LGBT community celebrates National Coming Out Day

Kayla Meyertons

Rainbow emojis flooded Facebook and Twitter feeds Tuesday for the 28th anniversary of National Coming Out Day, an annual LGBT awareness day.

National Coming Out Day promotes a safe world for lesbian, gay, transgender, bisexual and queer individuals to live open and honest lives, according to the Human Rights Campaign.

Student Government president Kevin Helgren said he is fortunate to have had a strong support system of family and friends when he came out as gay. 

“I realize that’s a luxury and a privilege and not many members of the LGBTQ community have that,” Helgren, a neuroscience and psychology senior, said. “So in terms of the notion behind National Coming Out Day, it’s important to send a really stark message to people who may be sifting through that sort of internal dialogue.” 

Linguistics junior Josh Rudd, co-director of Student Government’s Queer & Trans Students Alliance, said National Coming Out Day is important for people who feel comfortable coming out to the opportunity to do so. 

“I think it’s really important especially to note that it’s not a requirement to come out and that some people can’t or don’t feel safe doing so,” Rudd said. 

QTSA serves as an umbrella group for all LGBT organizations on campus and hosts community-wide events throughout the year.

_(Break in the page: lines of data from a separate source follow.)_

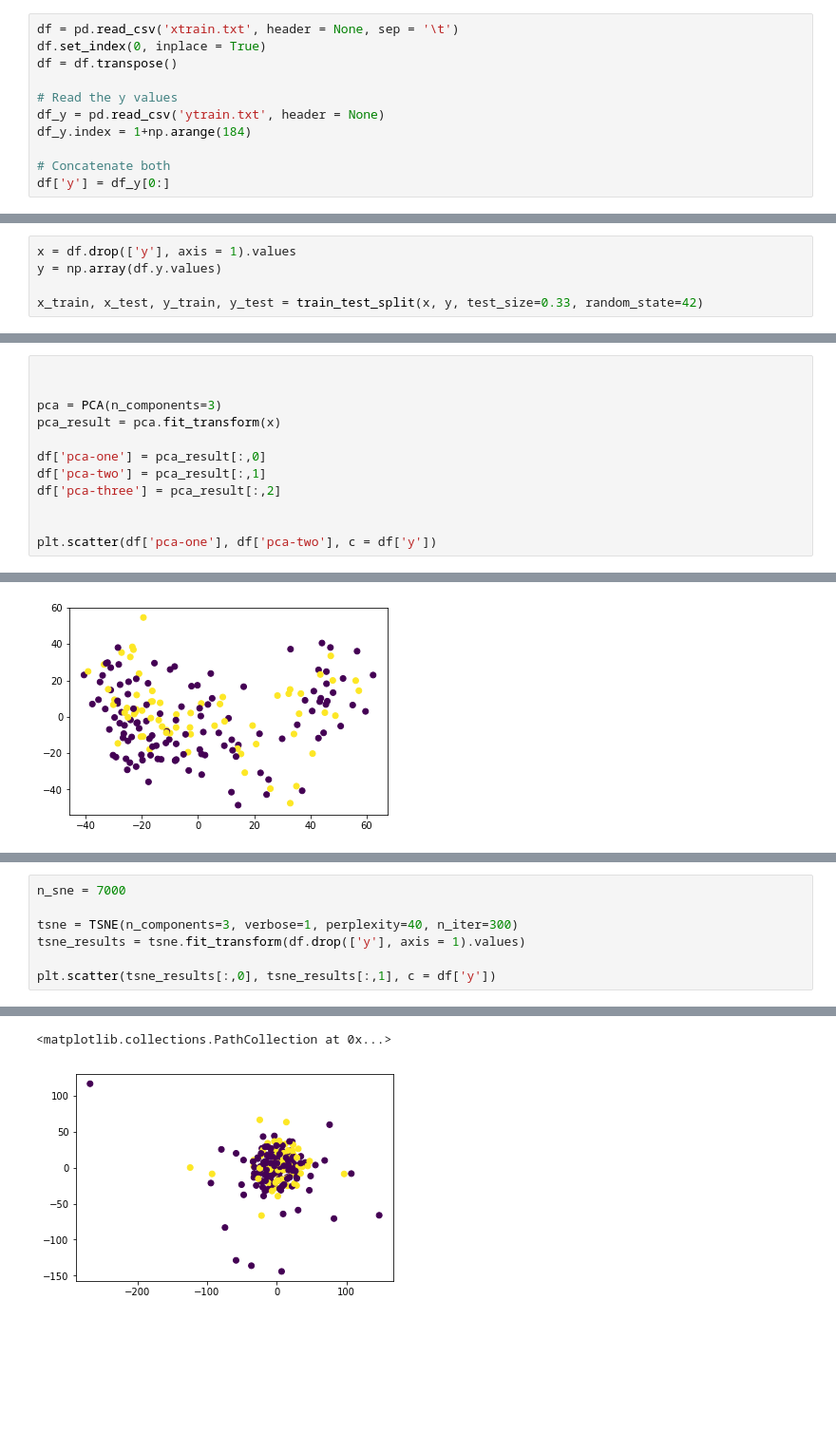
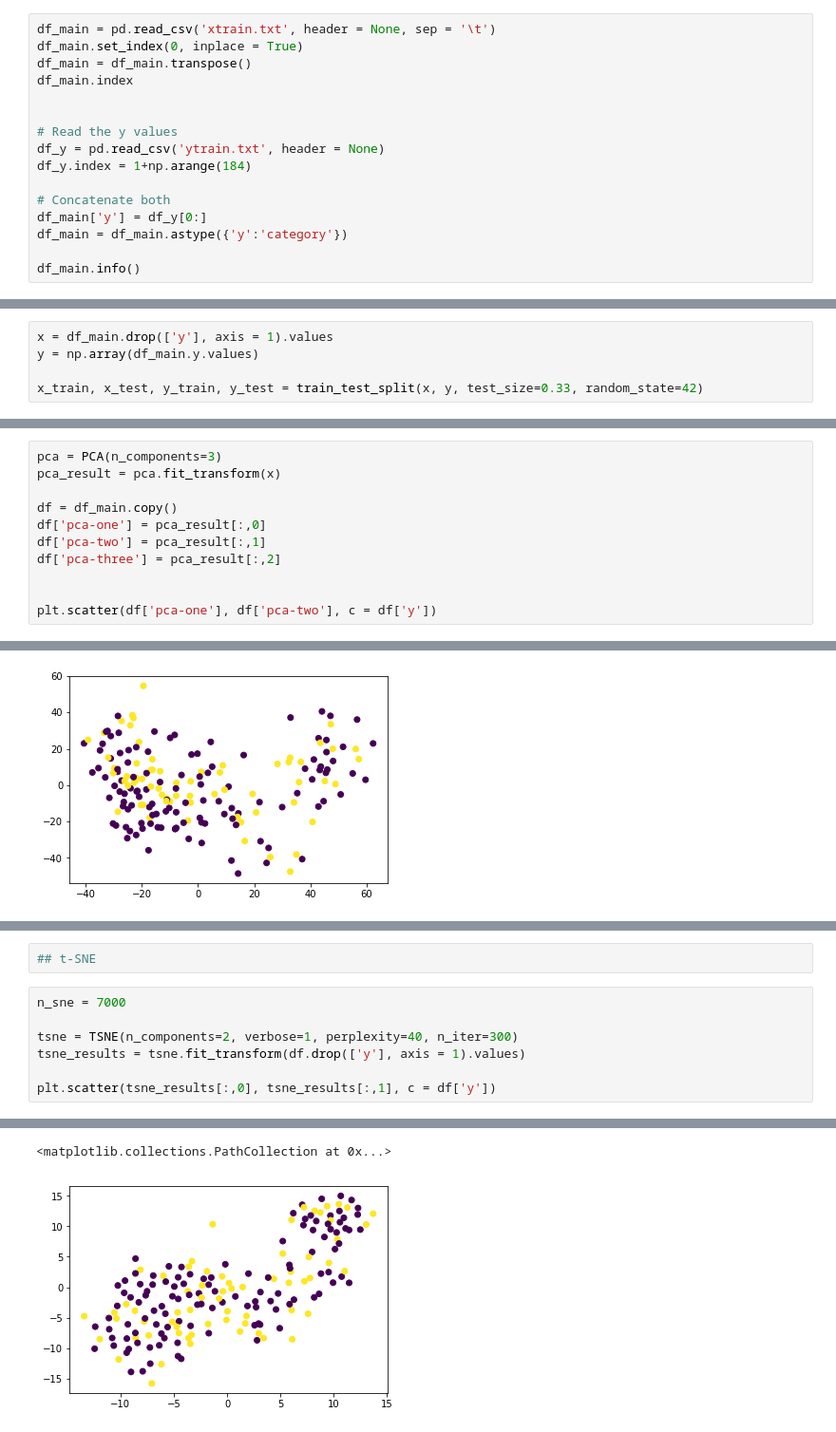
Before and after one commit to salelkafrawy/breast_cancer_relapse, a Jupyter notebook: Breast_Cancer_Project.ipynb, the cells around one changed output, grey strips where cells are left out. Shown at 95% size. Saved outputs shown, nothing was run; the diff lists cells and outputs as text; blank space fills up the shorter version.

```diff
--- a/Breast_Cancer_Project.ipynb
+++ b/Breast_Cancer_Project.ipynb
@@ -18,13 +20,18 @@ import matplotlib.pyplot as plt
 
 warnings.filterwarnings('ignore')
 # %%
-df = pd.read_csv('xtrain.txt', header = None, sep = '\t')
-df.set_index(0, inplace = True)
-df = df.transpose()
+df_main = pd.read_csv('xtrain.txt', header = None, sep = '\t')
+df_main.set_index(0, inplace = True)
+df_main = df_main.transpose()
+df_main.index
+
 
 # Read the y values
 df_y = pd.read_csv('ytrain.txt', header = None)
 df_y.index = 1+np.arange(184)
 
 # Concatenate both
-df['y'] = df_y[0:]
+df_main['y'] = df_y[0:]
+df_main = df_main.astype({'y':'category'})
+
+df_main.info()
@@ -43,7 +47,7 @@ df.to_csv('breast_genes.csv', index = False)
 # %% [markdown]
 # Applying Different Models
 # %%
-x = df.drop(['y'], axis = 1).values
-y = np.array(df.y.values)
+x = df_main.drop(['y'], axis = 1).values
+y = np.array(df_main.y.values)
 
 x_train, x_test, y_train, y_test = train_test_split(x, y, test_size=0.33, random_state=42)
@@ -204,9 +203,8 @@ roc_auc_score(y_test, pred)
 # %%
-
-
 pca = PCA(n_components=3)
 pca_result = pca.fit_transform(x)
 
+df = df_main.copy()
 df['pca-one'] = pca_result[:,0]
 df['pca-two'] = pca_result[:,1]
 df['pca-three'] = pca_result[:,2]
@@ -229,7 +227,9 @@ ax.scatter(df['pca-one'], df['pca-two'], df['pca-three'], alpha=0.8, c=df.y, edg
+# %%
+## t-SNE
 # %%
 n_sne = 7000
 
-tsne = TSNE(n_components=3, verbose=1, perplexity=40, n_iter=300)
+tsne = TSNE(n_components=2, verbose=1, perplexity=40, n_iter=300)
 tsne_results = tsne.fit_transform(df.drop(['y'], axis = 1).values)
 
 plt.scatter(tsne_results[:,0], tsne_results[:,1], c = df['y'])
@@ -244,3 +244,3 @@ plt.scatter(tsne_results[:,0], tsne_results[:,1], c = df['y'])
 <matplotlib.collections.PathCollection at 0x...>
-[figure, old version]
+[figure, new version]
 # %%
```
Also changed, not shown: parts of 37 cells of this notebook.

The agency promotes leadership within LGBT communities around the University. 

Sarah Herzer,  political communication and ancient history sophomore, said National Coming Out Day gives people in the closet something to look forward to. 

“Before I was ever out, I would see National Coming Out Day as a day of just seeing what life could be like and the possibilities of being in a place in my life in which I would be able to be out and free to talk with whomever about my sexuality and about being a queer woman,” Herzer said. “I think it’s great.”

Herzer, however, said discrimination is still very present on college campuses and she urges students who are not part of the LGBT community to be conscious and aware of any homophobia or active discrimination on campus. 

“Its important for us to say as a University [we’re] committed to diversity and inclusion,” Helgren said. “You matter. You belong here.”